Posts tagged with: SMA

As a follow up to the recent article on inverters, I thought it would be a good idea to warn you that if you wanted to buy an inverter in time for Christmas I’m afraid you’re out of luck. As result of the huge demand for residential PV systems Germany described on this site below, it is virtually impossible to find an inverter of any size or manufacturer in the whole of Europe at the moment.

The big manufacturers; SMA, Fronius, Mastervolt and the like are all completely sold out and are unclear when their next shipments can be made. Wholesellers are operating on a first come first serve basis and taking orders three months in advance. This means that if you were thinking of installing a PV system in the next few months but haven’t ordered your equipment yet you’d better get a move on. We’ve even heard reports of SMA shipping inverters to German customers without LCD displays in efforts to meet demand. (apparently the displays will be delivered in a few months time when they can be clipped on).

I guess the shortage is a good sign that the solar industry is alive and kicking. However if the feed-in-tariff is announced in the UK soon and it turns out to be a good one, there’s going to be a lot of frustrated people out there unable get involved for the lack of an inverter.

Fund manager Pascal Schuler of Swisscanto, the Swiss banking joint venture has asserted his belief that renewable stock will offer the best return for investors in the post financial crisis climate, certainly when compared against fossil fuel investments.

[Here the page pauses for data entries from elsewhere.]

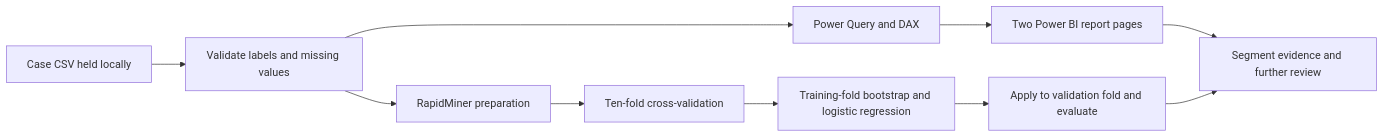
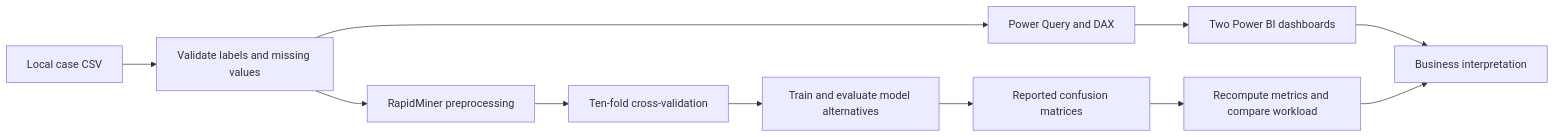
Before and after one commit to 1121eason/UQxLoanRisk-Analytics: the diagram in README.md, drawn with Mermaid. The commit also changed other lines of this file and 32 other files, not shown here.

````diff
--- a/README.md
+++ b/README.md
@@ -34,12 +50,13 @@
 ```mermaid
 flowchart LR
-    A[Case CSV held locally] --> B[Validate labels and missing values]
+    A[Local case CSV] --> B[Validate labels and missing values]
     B --> C[Power Query and DAX]
-    C --> D[Two Power BI report pages]
-    B --> E[RapidMiner preparation]
+    C --> D[Two Power BI dashboards]
+    B --> E[RapidMiner preprocessing]
     E --> F[Ten-fold cross-validation]
-    F --> G[Training-fold bootstrap and logistic regression]
-    G --> H[Apply to validation fold and evaluate]
-    D --> I[Segment evidence and further review]
-    H --> I
+    F --> G[Train and evaluate model alternatives]
+    G --> H[Reported confusion matrices]
+    H --> I[Recompute metrics and compare workload]
+    D --> J[Business interpretation]
+    I --> J
 ```
````
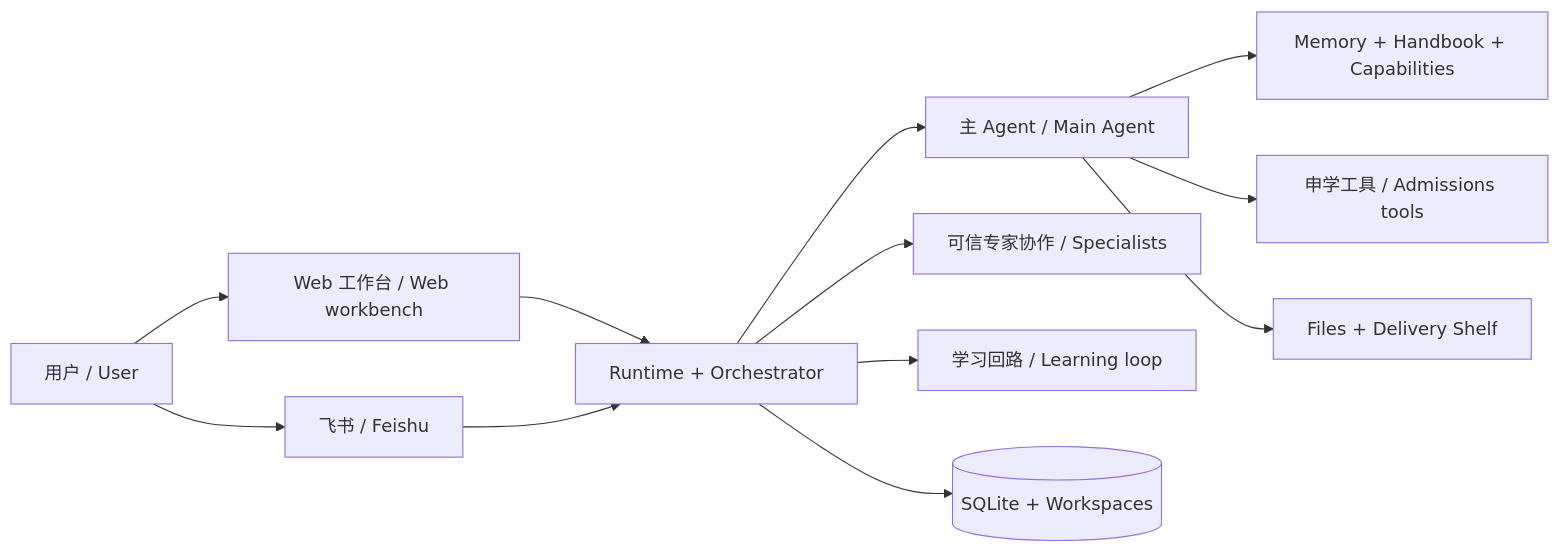
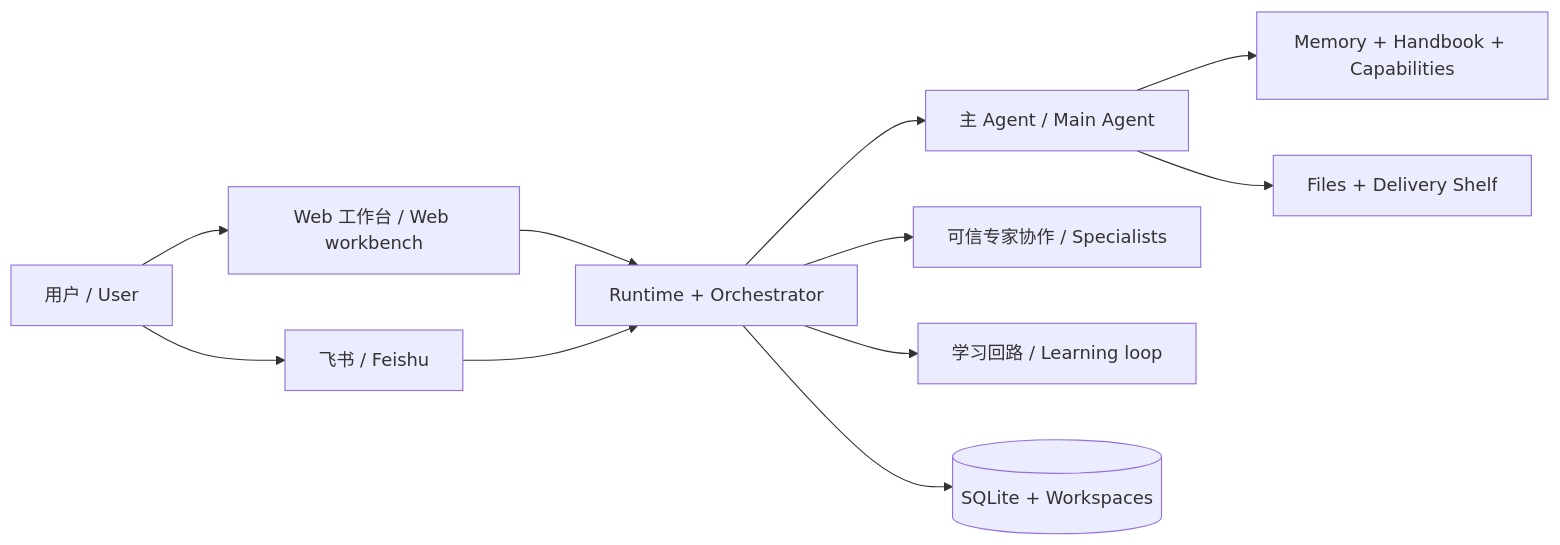
One commit to YukunHe16/fieldnote changed the diagram in docs/FEATURES.md. Above: the diagram before and after it, drawn with Mermaid. The commit also changed other lines of this file and 23 other files, not shown here.

````diff
--- a/docs/FEATURES.md
+++ b/docs/FEATURES.md
@@ -51,14 +49,13 @@
 ```mermaid
 flowchart LR
     U[用户 / User] --> W[Web 工作台 / Web workbench]
     U --> F[飞书 / Feishu]
     W --> O[Runtime + Orchestrator]
     F --> O
     O --> A[主 Agent / Main Agent]
     O --> C[可信专家协作 / Specialists]
     O --> L[学习回路 / Learning loop]
     O --> S[(SQLite + Workspaces)]
     A --> M[Memory + Handbook + Capabilities]
-    A --> D[申学工具 / Admissions tools]
     A --> X[Files + Delivery Shelf]
 ```
````
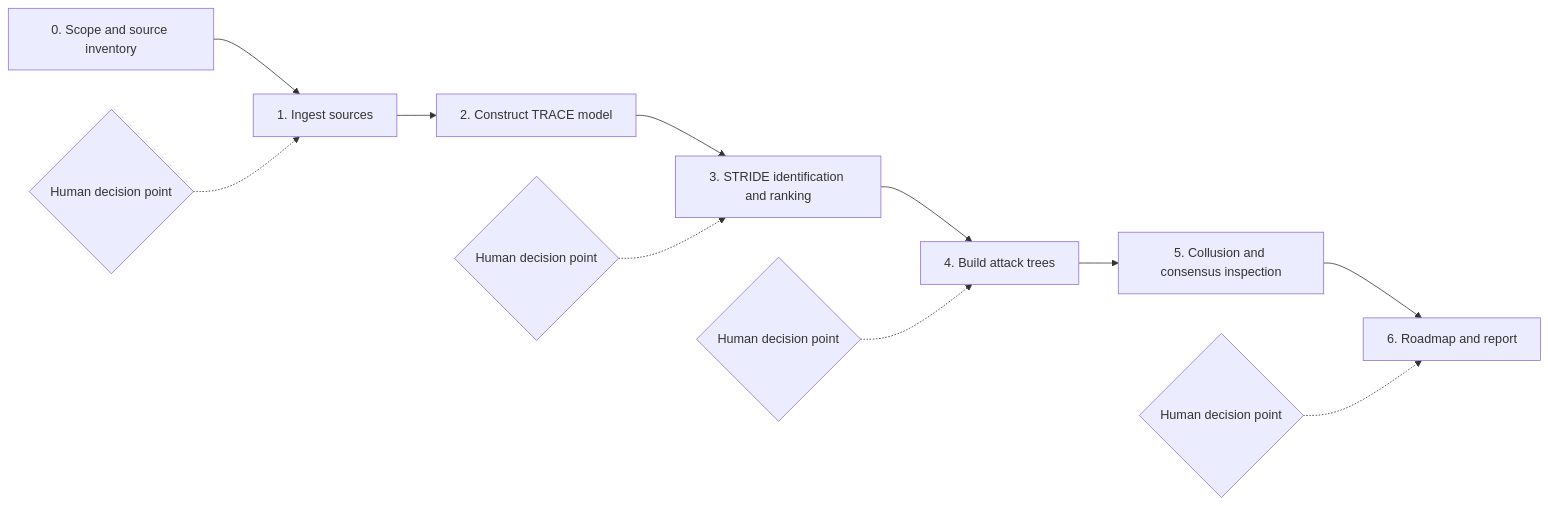
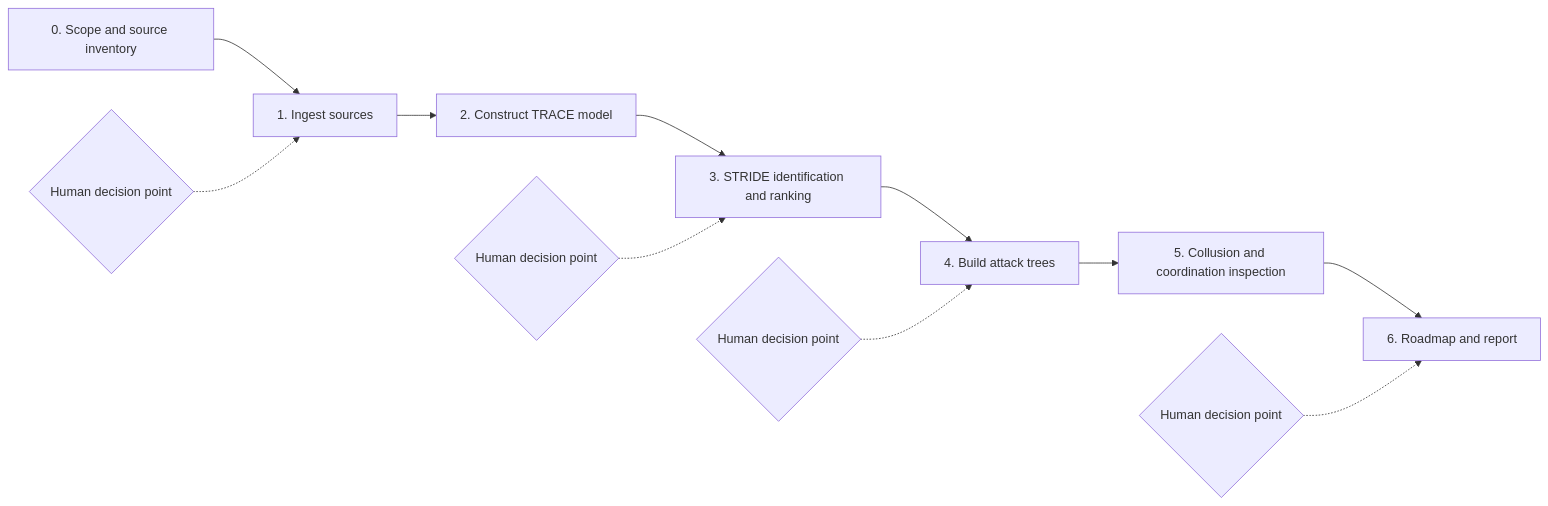
The third of 3 diagrams in METHODOLOGY.md (oak-security/TRACE), drawn with Mermaid before and after one commit. The commit also changed other lines of this file and 6 other files, not shown here.

````diff
--- a/METHODOLOGY.md
+++ b/METHODOLOGY.md
@@ -182,14 +195,14 @@
 ```mermaid
 flowchart LR
     Scope["0. Scope and source inventory"] --> Ingest["1. Ingest sources"]
     Ingest --> Model["2. Construct TRACE model"]
     Model --> STRIDE["3. STRIDE identification and ranking"]
     STRIDE --> Trees["4. Build attack trees"]
-    Trees --> Collusion["5. Collusion and consensus inspection"]
+    Trees --> Collusion["5. Collusion and coordination inspection"]
     Collusion --> Roadmap["6. Roadmap and report"]
 
     Gate0{"Human decision point"} -.-> Ingest
     Gate1{"Human decision point"} -.-> STRIDE
     Gate2{"Human decision point"} -.-> Trees
     Gate3{"Human decision point"} -.-> Roadmap
 ```
````
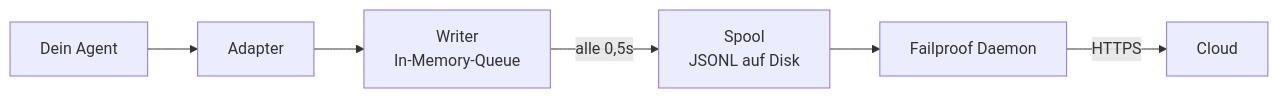
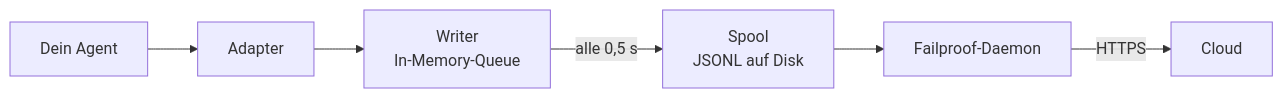
The second of 2 diagrams in docs/de/start/integrations/custom-agents.mdx (FailproofAI/failproofai), drawn with Mermaid before and after one commit. The commit also changed other lines of this file and 13 other files, not shown here.

````diff
--- a/docs/de/start/integrations/custom-agents.mdx
+++ b/docs/de/start/integrations/custom-agents.mdx
@@ -617,8 +615,8 @@
 ```mermaid
 flowchart LR
     A["Dein Agent"] --> B["Adapter"]
     B --> C["Writer<br/>In-Memory-Queue"]
-    C -->|"alle 0,5s"| D["Spool<br/>JSONL auf Disk"]
-    D --> E["Failproof Daemon"]
+    C -->|"alle 0,5 s"| D["Spool<br/>JSONL auf Disk"]
+    D --> E["Failproof-Daemon"]
     E -->|"HTTPS"| F["Cloud"]
 ```
````
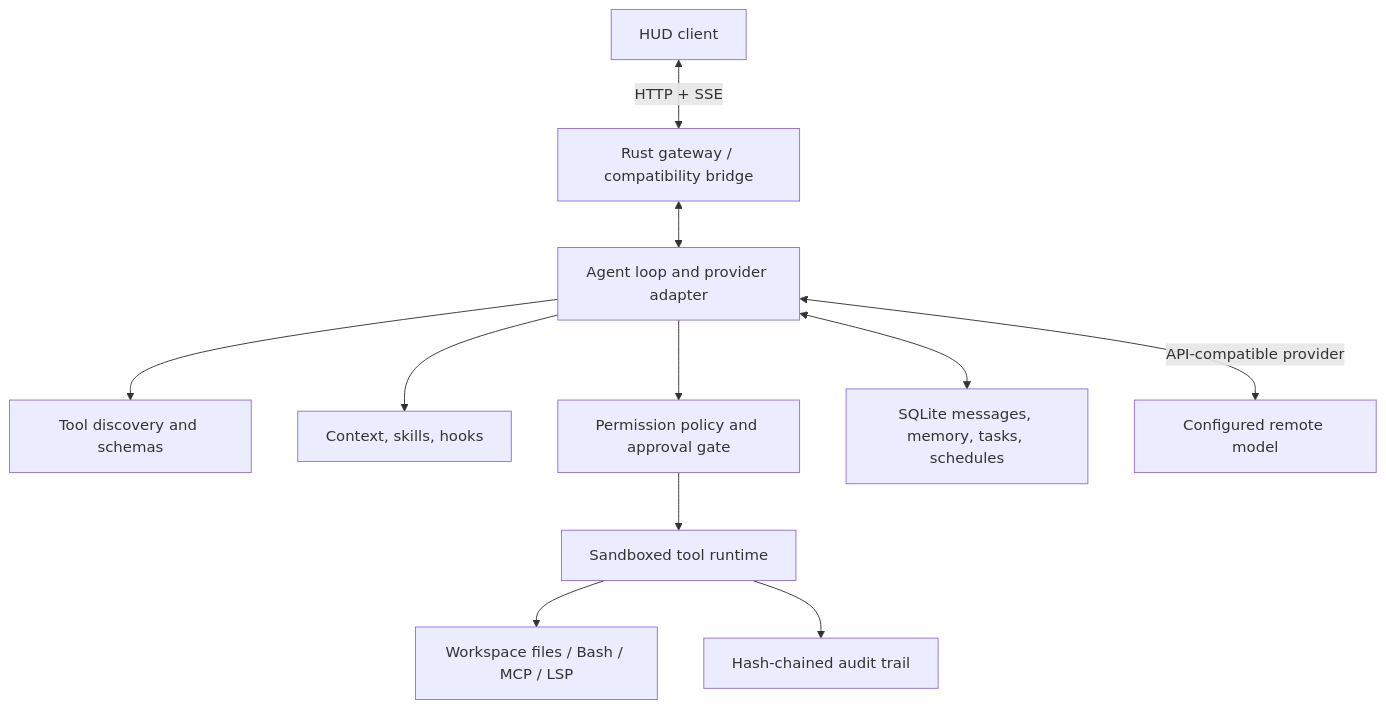
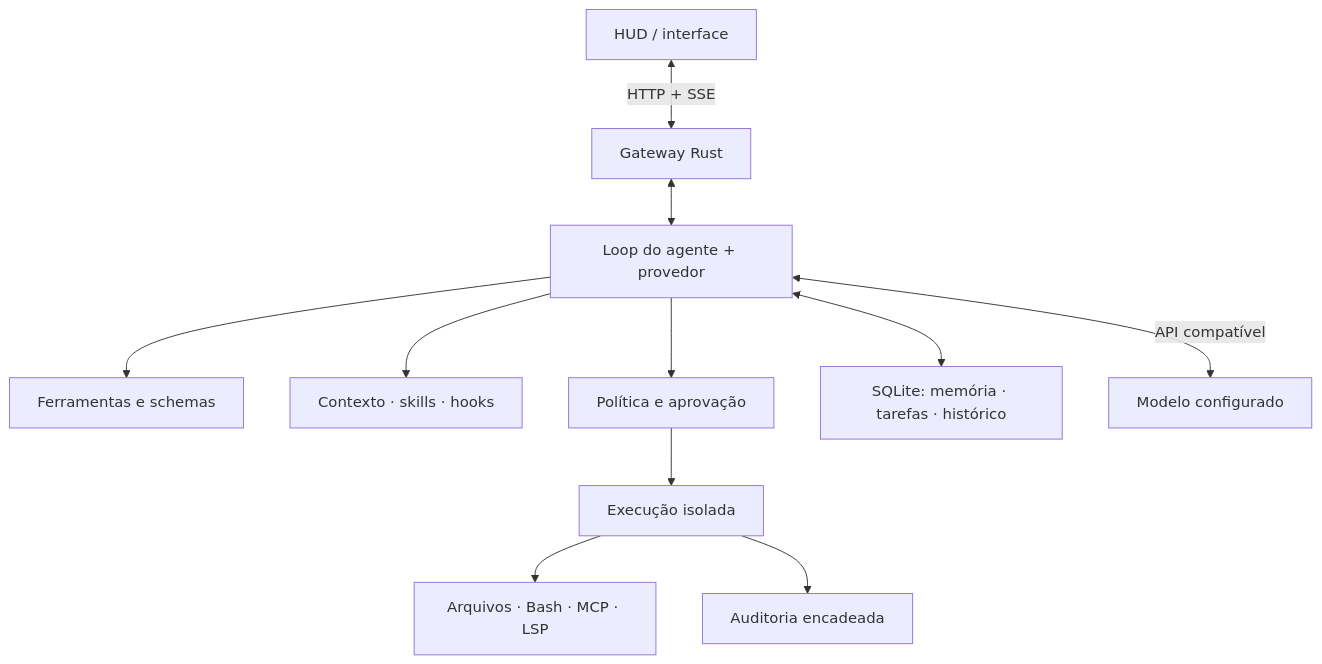
The diagram in README.md (sl7187855-coder/harness-rs), drawn with Mermaid before and after one commit. The commit also changed other lines of this file and 3 other files, not shown here.

```diff
--- a/README.md
+++ b/README.md
@@ -42,13 +164,13 @@
 ~~~mermaid
 flowchart TD
-  HUD["HUD client"] <-->|"HTTP + SSE"| GW["Rust gateway / compatibility bridge"]
-  GW <--> AG["Agent loop and provider adapter"]
-  AG --> DISC["Tool discovery and schemas"]
-  AG --> CTX["Context, skills, hooks"]
-  AG --> POL["Permission policy and approval gate"]
-  POL --> SAN["Sandboxed tool runtime"]
-  SAN --> FS["Workspace files / Bash / MCP / LSP"]
-  AG <--> DB["SQLite messages, memory, tasks, schedules"]
-  SAN --> AUD["Hash-chained audit trail"]
-  AG <-->|"API-compatible provider"| MODEL["Configured remote model"]
+  HUD["HUD / interface"] <-->|"HTTP + SSE"| GW["Gateway Rust"]
+  GW <--> AG["Loop do agente + provedor"]
+  AG --> TOOLS["Ferramentas e schemas"]
+  AG --> CTX["Contexto · skills · hooks"]
+  AG --> POLICY["Política e aprovação"]
+  POLICY --> SANDBOX["Execução isolada"]
+  SANDBOX --> OS["Arquivos · Bash · MCP · LSP"]
+  AG <--> DB["SQLite: memória · tarefas · histórico"]
+  SANDBOX --> AUDIT["Auditoria encadeada"]
+  AG <-->|"API compatível"| MODEL["Modelo configurado"]
 ~~~
```
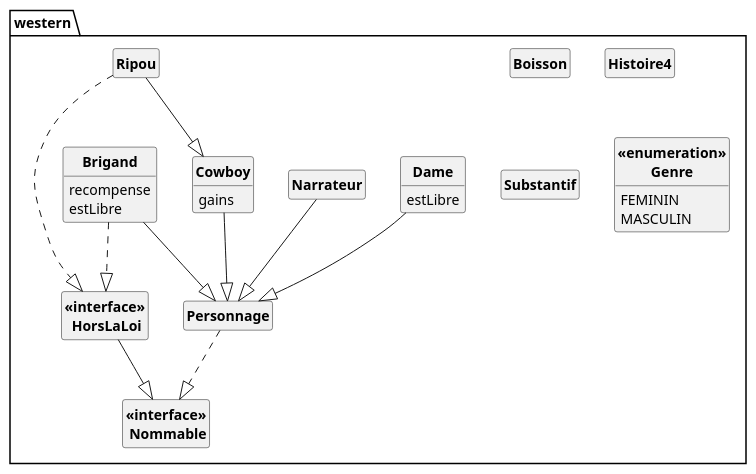
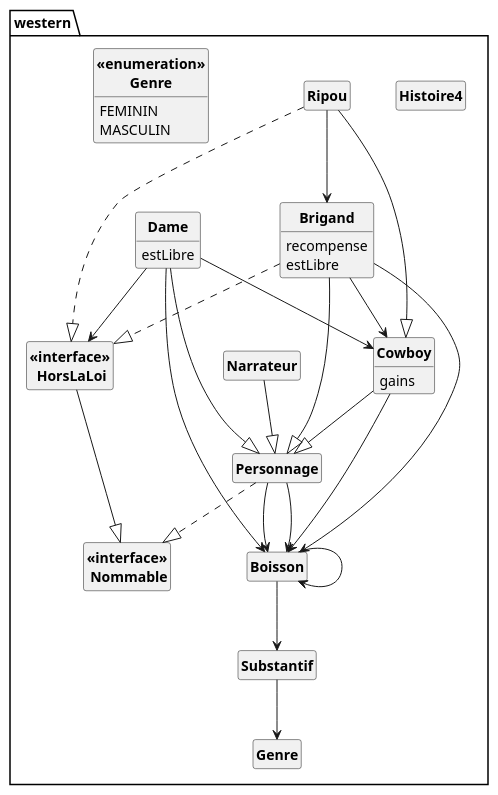
The diagram in javadoc.puml (Lykomonix/API-JAVAtoPUML), drawn with PlantUML before and after one commit. The commit also changed 16 other files, not shown here.

```diff
--- a/javadoc.puml
+++ b/javadoc.puml
@@ -1,81 +1,93 @@
 @startuml
 
 skinparam style strictuml
 skinparam classAttributeIconSize 0
 skinparam classFontStyle Bold
 hide empty members
 
 Package "western" {
 class Boisson
 {
 }
 
 class Brigand
 {
 recompense
 estLibre
 }
 
 class Cowboy
 {
 gains
 }
 
 class Dame
 {
 estLibre
 }
 
 class Histoire4
 {
 }
 
 class Narrateur
 {
 }
 
 class Personnage
 {
 }
 
 class Ripou
 {
 }
 
 class Substantif
 {
 }
 
 class "<<interface>>\n HorsLaLoi" as HorsLaLoi
 
 class "<<interface>>\n Nommable" as Nommable
 
 class "<<enumeration>>\nGenre"
 {
 FEMININ
 MASCULIN
 }
 
+Boisson --> Substantif
+Boisson --> Boisson
 
 Brigand --|> Personnage
 Brigand ..|> HorsLaLoi
+Brigand --> Cowboy
+Brigand --> Boisson
 
 Cowboy --|> Personnage
+Cowboy --> Boisson
 
 Dame --|> Personnage
+Dame --> Cowboy
+Dame --> HorsLaLoi
+Dame --> Boisson
 
 
 Narrateur --|> Personnage
 
 Personnage ..|> Nommable
+Personnage --> Boisson
+Personnage --> Boisson
 
 Ripou --|> Cowboy
 Ripou ..|> HorsLaLoi
+Ripou --> Brigand
 
+Substantif --> Genre
 
 HorsLaLoi --|> Nommable
 
 
 }
 
 @enduml
```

Speaking specifically about the Swisscanto Fund Green Invest Equity, Schuler commented that portfolios based on traditional fossil fuel energy such as natural gas, coal and petro-chemicals would prove to be unsustainable within the next 20 years.

Schuler believes that the combination of fossil fuel degradation along with the global move towards renewable energy in light of international carbon reduction treaties will give green stocks a sustainability which will be robust against market fluctuations.

“Water, solar and wind energy are areas where we invest in the long-term, as there is an over-average growth potential when financing kicks off again. Banks will prefer them when they start lending,” commented Schuler who sees green stocks as a healthy, high yield option.

Investors will be attracted to renewable sectors in countries where there is comprehensive legislation in place to protect investment and ensure a long-term viability for capital injected into new, renewable technology. Many governments have introduced feed-in tariffs as a way of attracting investment by offering long-term contracts to renewable investors with a fixed, premium rate guaranteed for any megawatts fed-in to the national grid. Certainly in Germany, this particular system of tariffs has been an extremely successful way of offsetting the cost of generating electricity by renewable means rather than by traditional fossil fuel methods. Many inside the industry will be hoping for a similar system to be introduced in the UK in 2010 but until then Germany has proved to be a hotbed of green technology especially in regards to photovoltaic (PV) technology.

The Swisscanto green fund, worth around $205 million has already taken an interest in German renewable stock and is looking to build its portfolio in the German PV sector. The fund has plans to invest in German renewable sector companies SolarWorld, SMA and Wacker Chemie and will certainly look elsewhere once other countries have strong legislation in place to kick-start the renewable energy industry.

Schuler finished by saying, “We will continue to invest in this segment but focus on companies which have a strong balance sheet and are able to survive this crisis.”